(Dataset records)

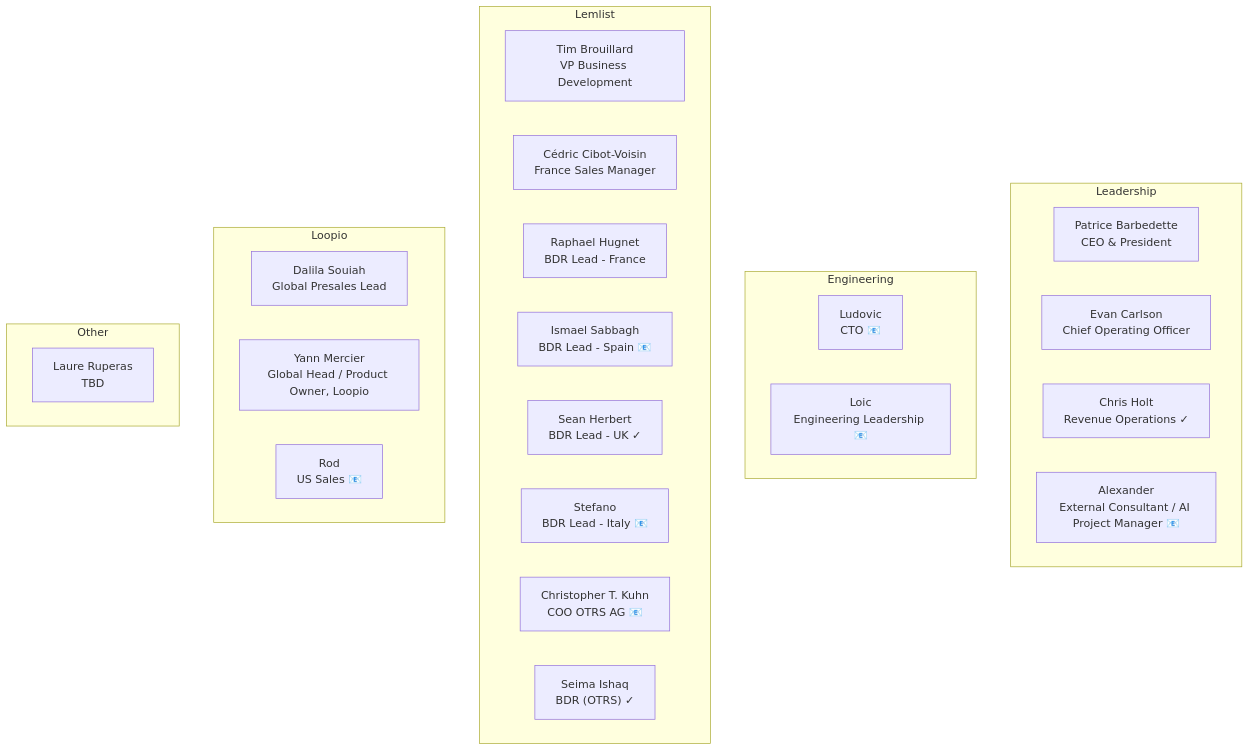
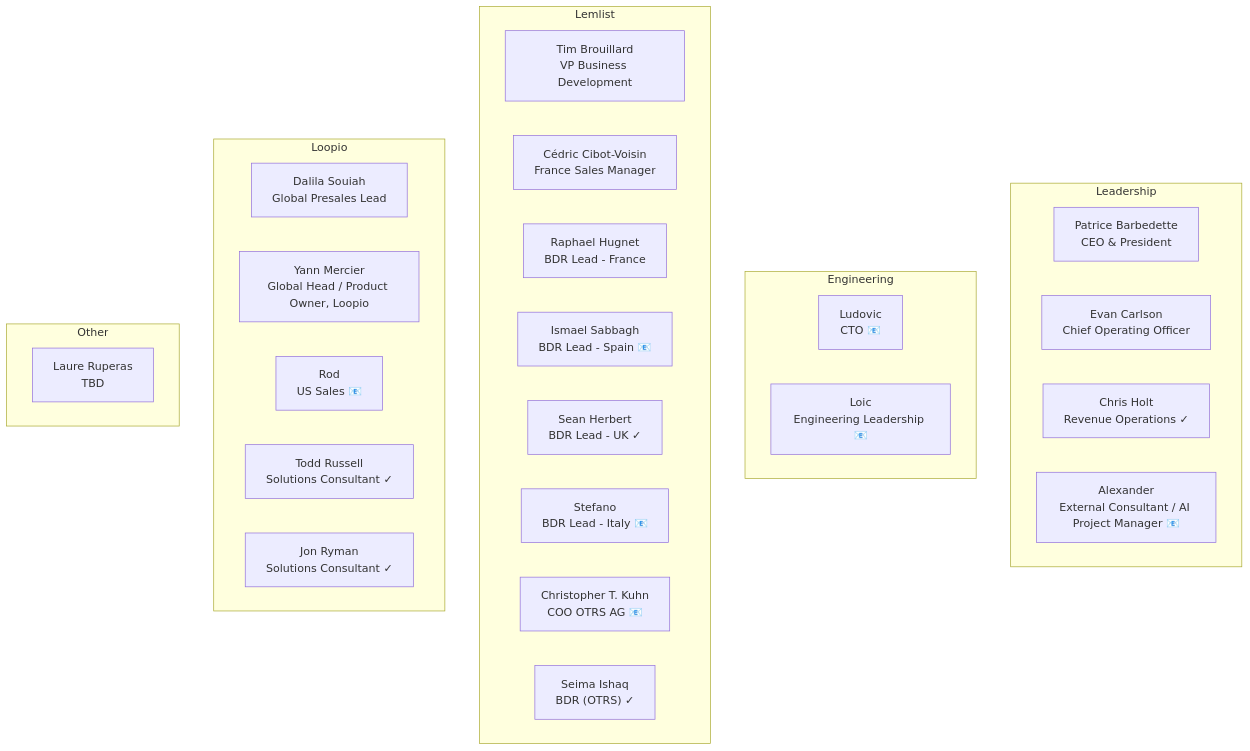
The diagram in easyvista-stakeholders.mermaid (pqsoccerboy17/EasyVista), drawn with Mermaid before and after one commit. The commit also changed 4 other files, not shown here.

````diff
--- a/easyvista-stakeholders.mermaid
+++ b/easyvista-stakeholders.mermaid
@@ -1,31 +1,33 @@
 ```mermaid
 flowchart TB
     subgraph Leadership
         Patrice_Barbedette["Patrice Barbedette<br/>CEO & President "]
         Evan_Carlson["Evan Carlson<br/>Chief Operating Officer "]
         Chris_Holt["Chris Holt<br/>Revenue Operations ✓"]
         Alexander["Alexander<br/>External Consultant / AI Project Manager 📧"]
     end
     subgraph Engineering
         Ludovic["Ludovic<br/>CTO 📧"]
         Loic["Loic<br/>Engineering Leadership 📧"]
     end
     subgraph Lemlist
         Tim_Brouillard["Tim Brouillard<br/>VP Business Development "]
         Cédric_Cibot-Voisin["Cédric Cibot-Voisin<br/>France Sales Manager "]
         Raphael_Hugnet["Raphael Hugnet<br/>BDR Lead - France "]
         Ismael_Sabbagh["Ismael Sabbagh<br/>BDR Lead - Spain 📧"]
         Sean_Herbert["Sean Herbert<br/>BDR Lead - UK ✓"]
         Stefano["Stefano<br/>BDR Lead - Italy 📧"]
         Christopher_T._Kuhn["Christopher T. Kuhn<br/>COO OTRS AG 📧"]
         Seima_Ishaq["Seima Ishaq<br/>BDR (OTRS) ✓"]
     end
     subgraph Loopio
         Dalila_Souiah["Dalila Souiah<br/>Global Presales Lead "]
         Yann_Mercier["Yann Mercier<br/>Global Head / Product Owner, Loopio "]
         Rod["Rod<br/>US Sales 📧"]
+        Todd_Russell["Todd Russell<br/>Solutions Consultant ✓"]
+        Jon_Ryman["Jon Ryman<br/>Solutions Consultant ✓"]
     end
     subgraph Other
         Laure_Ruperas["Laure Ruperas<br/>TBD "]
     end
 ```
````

(End Dataset records)

• [Your instructions] Write out, word for word, the lines from the one containing "Mercier<br/>Global Head /" through the end of the records, with no other lines.

• [Result of this exercise]
         Yann_Mercier["Yann Mercier<br/>Global Head / Product Owner, Loopio "]
         Rod["Rod<br/>US Sales 📧"]
+        Todd_Russell["Todd Russell<br/>Solutions Consultant ✓"]
+        Jon_Ryman["Jon Ryman<br/>Solutions Consultant ✓"]
     end
     subgraph Other
         Laure_Ruperas["Laure Ruperas<br/>TBD "]
     end
 ```
````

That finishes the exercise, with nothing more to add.